**Aim of the exercise:**
Would you show every line from the records that holds "with"?

**Data in this exercise:**

::::

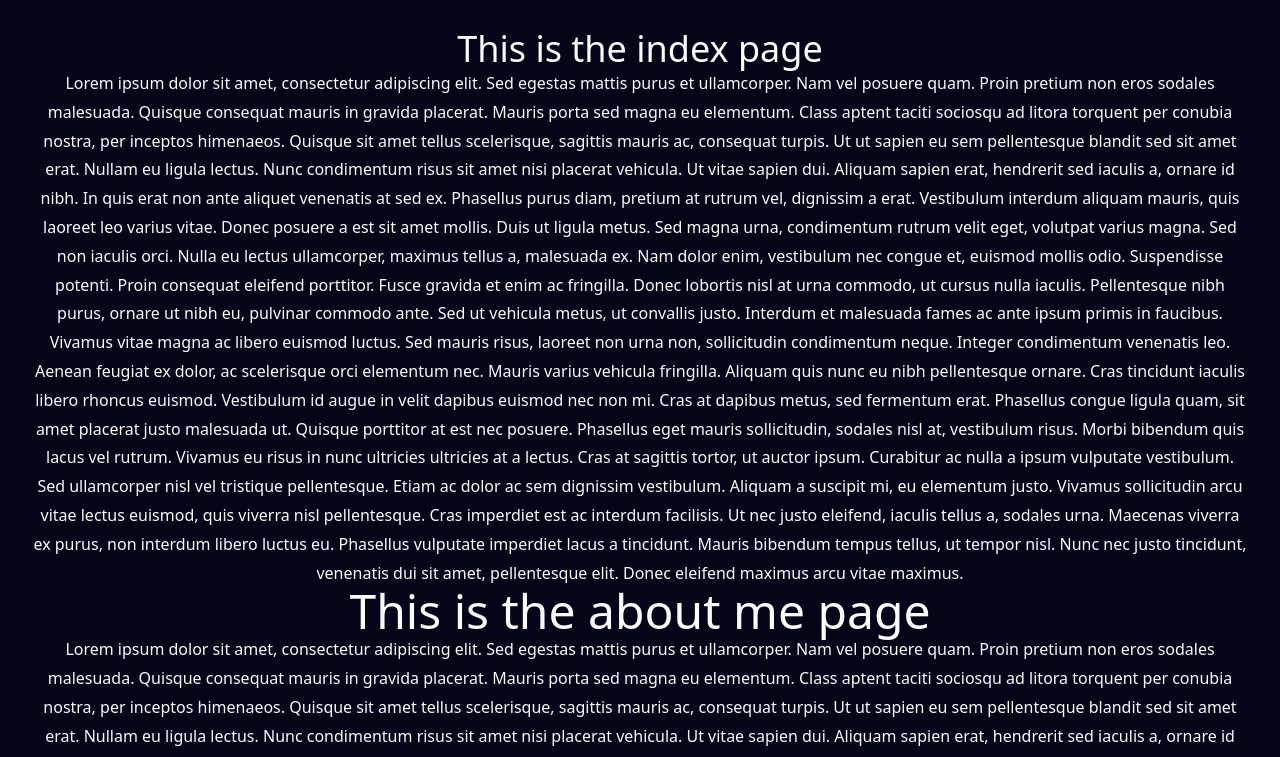
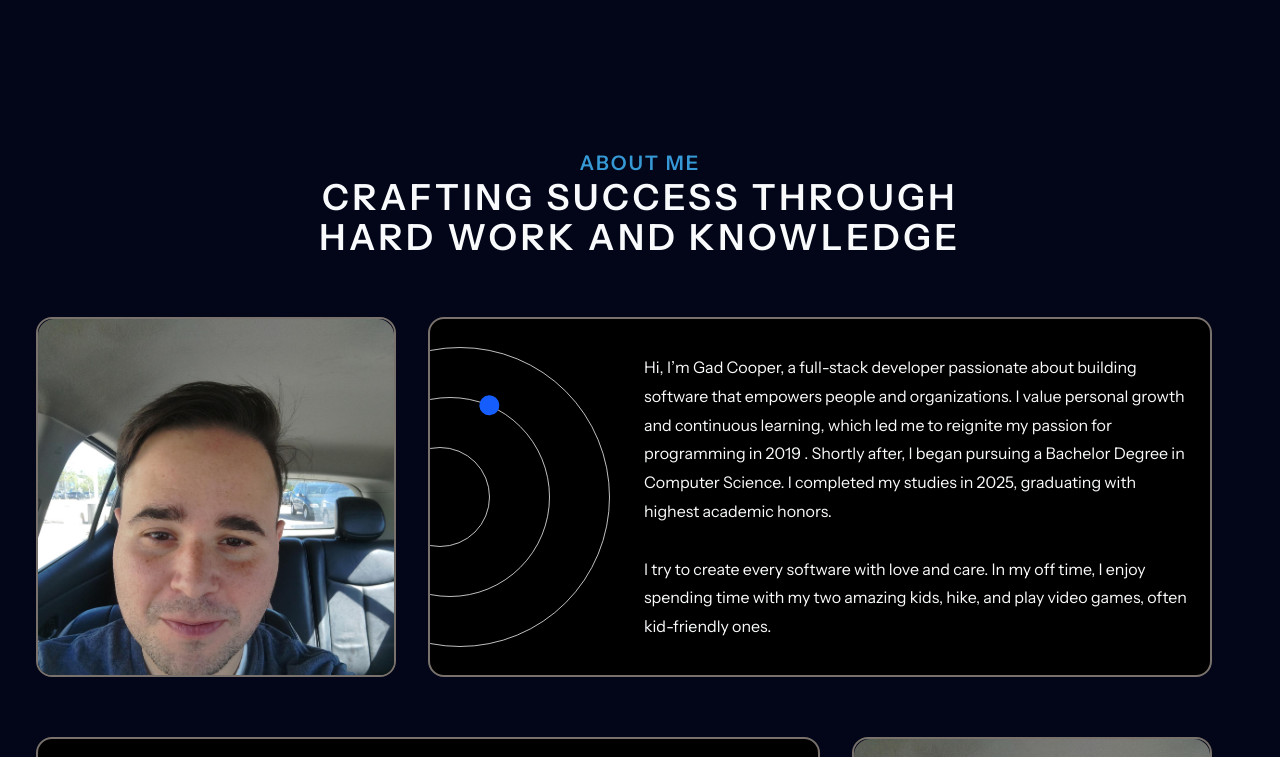
Before and after one commit to SpyingEnvelope/portfolio-revised, a React (Vite) app: page / in a window 1280 px wide. Shown: the part 2000-2757 px from the top of the page. Built offline with nearby package versions, Linux system fonts and the light colour scheme.

Commit message:
added cards and animations to about me page

```diff
--- /dev/null
+++ b/src/components/AboutInfoCard.jsx
@@ -0,0 +1,76 @@
+import { motion } from "motion/react";
+
+function AboutInfoCard({ delay, right }) {
+  return (
+    <motion.div
+      initial={right ? {x: -40, opacity: 0} : {x: 40, opacity: 0}}
+      whileInView={{x: 0, opacity: 1}}
+      transition={{duration: 0.5, ease: "easeOut"}}
+      viewport={{ once: true}}
+      className="relative mr-8 h-90 w-196 rounded-2xl bg-black border-2 border-stone-500 reg-instrument-sans flex justify-end items-center overflow-hidden"
+    >
+      <div className="absolute top-0 left-0 right-0 bottom-0 overflow-hidden flex items-center">
+        <div className="w-[300px] h-[300px] rounded-full border-1 border-white/75 absolute -left-30">
+          <motion.div
+            initial={{ rotate: "90deg" }}
+            animate={{ rotate: "450deg" }}
+            transition={{
+              repeat: Infinity,
+              duration: 6,
+              ease: "linear",
+              delay: delay,
+            }}
+            className="absolute top-0 left-0 right-0 bottom-0 rounded-full rotate-100"
+          >
+            <div className="w-[40px] h-[40px] bg-amber-600 rounded-full absolute right-0 top-15" />
+          </motion.div>
+        </div>
+        <div className="w-[200px] h-[200px] rounded-full border-1 border-white/75 absolute -left-20">
+          <motion.div
+            initial={{ rotate: "0deg" }}
+            animate={{ rotate: "360deg" }}
+            transition={{
+              repeat: Infinity,
+              duration: 5,
+              ease: "linear",
+              delay: delay,
+            }}
+            className="absolute top-0 left-0 right-0 bottom-0 rounded-full"
+          >
+            <div className="w-[20px] h-[20px] bg-blue-600 rounded-full absolute top-11" />
+          </motion.div>
+        </div>
+        <div className="w-[100px] h-[100px] rounded-full border-1 border-white/75 absolute -left-10">
+          <motion.div
+            initial={{ rotate: "0deg" }}
+            animate={{ rotate: "360deg" }}
+            transition={{
+              repeat: Infinity,
+              duration: 3,
+              ease: "linear",
+              delay: delay,
+            }}
+            className="absolute top-0 left-0 right-0 bottom-0 rounded-full rotate-160"
+          >
+            <div className="w-[20px] h-[20px] bg-red-600 rounded-full absolute top-2 right-0" />
+          </motion.div>
+        </div>
+      </div>
+
+      <p className="w-[70%] text-left text-md block mr-5">
+        Hi, I’m Gad Cooper, a full-stack developer passionate about building
+        software that empowers people and organizations. I value personal growth
+        and continuous learning, which led me to reignite my passion for
+        programming in 2019 . Shortly after, I began pursuing a Bachelor Degree
+        in Computer Science. I completed my studies in 2025, graduating with
+        highest academic honors.
+        <br />
+        <br /> I try to create every software with love and care. In my off
+        time, I enjoy spending time with my two amazing kids, hike, and play
+        video games, often kid-friendly ones.
+      </p>
+    </motion.div>
+  );
+}
+
+export default AboutInfoCard;
--- /dev/null
+++ b/src/components/AboutLogoCard.jsx
@@ -0,0 +1,18 @@
+import aboutPic from "/about-pic.jpeg";
+import { motion } from "motion/react";
+
+function AboutLogoCard({ right }) {
+  return (
+    <motion.div
+      initial={right ? { x: 40, opacity: 0 } : { x: -40, opacity: 0 }}
+      whileInView={{ x: 0, opacity: 1 }}
+      transition={{ duration: 0.5, ease: "easeOut" }}
+      viewport={{ once: true }}
+      className="h-90 w-90 rounded-2xl border-2 border-stone-500 overflow-hidden"
+    >
+      <img src={aboutPic} className="rounded-2xl" />
+    </motion.div>
+  );
+}
+
+export default AboutLogoCard;
--- /dev/null
+++ b/src/components/AboutRow.jsx
@@ -0,0 +1,13 @@
+import AboutInfoCard from "./AboutInfoCard";
+import AboutLogoCard from "./AboutLogoCard";
+
+function AboutRow({ right, delay }) {
+  return (
+    <div className={`flex ${right? "flex-row-reverse" : "flex-row"} justify-center mt-15 space-x-8 items-center flex-wrap`}>
+      <AboutLogoCard right={right} />
+      <AboutInfoCard delay={delay} right={right} />
+    </div>
+  );
+}
+
+export default AboutRow;
--- a/src/pages/About.jsx
+++ b/src/pages/About.jsx
@@ -1,54 +1,20 @@
 /* This is the about me section of the website. It will be displayed under the
 home page section. It will include a more in-depth level of detail about who I am,
 the languages I worked with, and the technologies I am familiar with.*/
+import AboutRow from "@/components/AboutRow";
+import SectionHeader from "@/components/SectionHeader";
 
 function About() {
   return (
-    <div id="about">
-      <h1 className="text-5xl">This is the about me page</h1>
-      <p>
-        {" "}
-        Lorem ipsum dolor sit amet, consectetur adipiscing elit. Sed egestas
-        mattis purus et ullamcorper. Nam vel posuere quam. Proin pretium non
-        eros sodales malesuada. Quisque consequat mauris in gravida placerat.
-        Mauris porta sed magna eu elementum. Class aptent taciti sociosqu ad
-        litora torquent per conubia nostra, per inceptos himenaeos. Quisque sit
-        amet tellus scelerisque, sagittis mauris ac, consequat turpis. Ut ut
-        sapien eu sem pellentesque blandit sed sit amet erat. Nullam eu ligula
-        lectus. Nunc condimentum risus sit amet nisi placerat vehicula. Ut vitae
-        sapien dui. Aliquam sapien erat, hendrerit sed iaculis a, ornare id
-        nibh. In quis erat non ante aliquet venenatis at sed ex. Phasellus purus
-        diam, pretium at rutrum vel, dignissim a erat. Vestibulum interdum
-        aliquam mauris, quis laoreet leo varius vitae. Donec posuere a est sit
-        amet mollis. Duis ut ligula metus. Sed magna urna, condimentum rutrum
-        velit eget, volutpat varius magna. Sed non iaculis orci. Nulla eu lectus
-        ullamcorper, maximus tellus a, malesuada ex. Nam dolor enim, vestibulum
-        nec congue et, euismod mollis odio. Suspendisse potenti. Proin consequat
-        eleifend porttitor. Fusce gravida et enim ac fringilla. Donec lobortis
-        nisl at urna commodo, ut cursus nulla iaculis. Pellentesque nibh purus,
-        ornare ut nibh eu, pulvinar commodo ante. Sed ut vehicula metus, ut
-        convallis justo. Interdum et malesuada fames ac ante ipsum primis in
-        faucibus. Vivamus vitae magna ac libero euismod luctus. Sed mauris
-        risus, laoreet non urna non, sollicitudin condimentum neque. Integer
-        condimentum venenatis leo. Aenean feugiat ex dolor, ac scelerisque orci
-        elementum nec. Mauris varius vehicula fringilla. Aliquam quis nunc eu
-        nibh pellentesque ornare. Cras tincidunt iaculis libero rhoncus euismod.
-        Vestibulum id augue in velit dapibus euismod nec non mi. Cras at dapibus
-        metus, sed fermentum erat. Phasellus congue ligula quam, sit amet
-        placerat justo malesuada ut. Quisque porttitor at est nec posuere.
-        Phasellus eget mauris sollicitudin, sodales nisl at, vestibulum risus.
-        Morbi bibendum quis lacus vel rutrum. Vivamus eu risus in nunc ultricies
-        ultricies at a lectus. Cras at sagittis tortor, ut auctor ipsum.
-        Curabitur ac nulla a ipsum vulputate vestibulum. Sed ullamcorper nisl
-        vel tristique pellentesque. Etiam ac dolor ac sem dignissim vestibulum.
-        Aliquam a suscipit mi, eu elementum justo. Vivamus sollicitudin arcu
-        vitae lectus euismod, quis viverra nisl pellentesque. Cras imperdiet est
-        ac interdum facilisis. Ut nec justo eleifend, iaculis tellus a, sodales
-        urna. Maecenas viverra ex purus, non interdum libero luctus eu.
-        Phasellus vulputate imperdiet lacus a tincidunt. Mauris bibendum tempus
-        tellus, ut tempor nisl. Nunc nec justo tincidunt, venenatis dui sit
-        amet, pellentesque elit. Donec eleifend maximus arcu vitae maximus.
-      </p>
+    <div id="about" className="mt-30">
+      <SectionHeader>ABOUT ME</SectionHeader>
+      <h3 className="bold-instrument-sans text-3xl lg:text-4xl tracking-widest">
+        CRAFTING SUCCESS THROUGH <br /> HARD WORK AND KNOWLEDGE
+      </h3>
+      <div className="flex flex-col">
+        <AboutRow />
+        <AboutRow right={true} delay={1} />
+      </div>
     </div>
   );
 }
--- a/src/pages/MainPage.jsx
+++ b/src/pages/MainPage.jsx
@@ -16,8 +16,8 @@ function MainPage() {
       <main>
         <Header />
         <Projects />
+        <About />
         <IndexPage />
-        <About />
       </main>
       <Footer />
     </>
```
Also changed, not shown: public/about-pic.jpeg (added).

::::

**Answer for the task:**
Before and after one commit to SpyingEnvelope/portfolio-revised, a React (Vite) app: page / in a window 1280 px wide. Shown: the part 2000-2757 px from the top of the page. Built offline with nearby package versions, Linux system fonts and the light colour scheme.
+        in Computer Science. I completed my studies in 2025, graduating with
+        <br /> I try to create every software with love and care. In my off
+        time, I enjoy spending time with my two amazing kids, hike, and play
 the languages I worked with, and the technologies I am familiar with.*/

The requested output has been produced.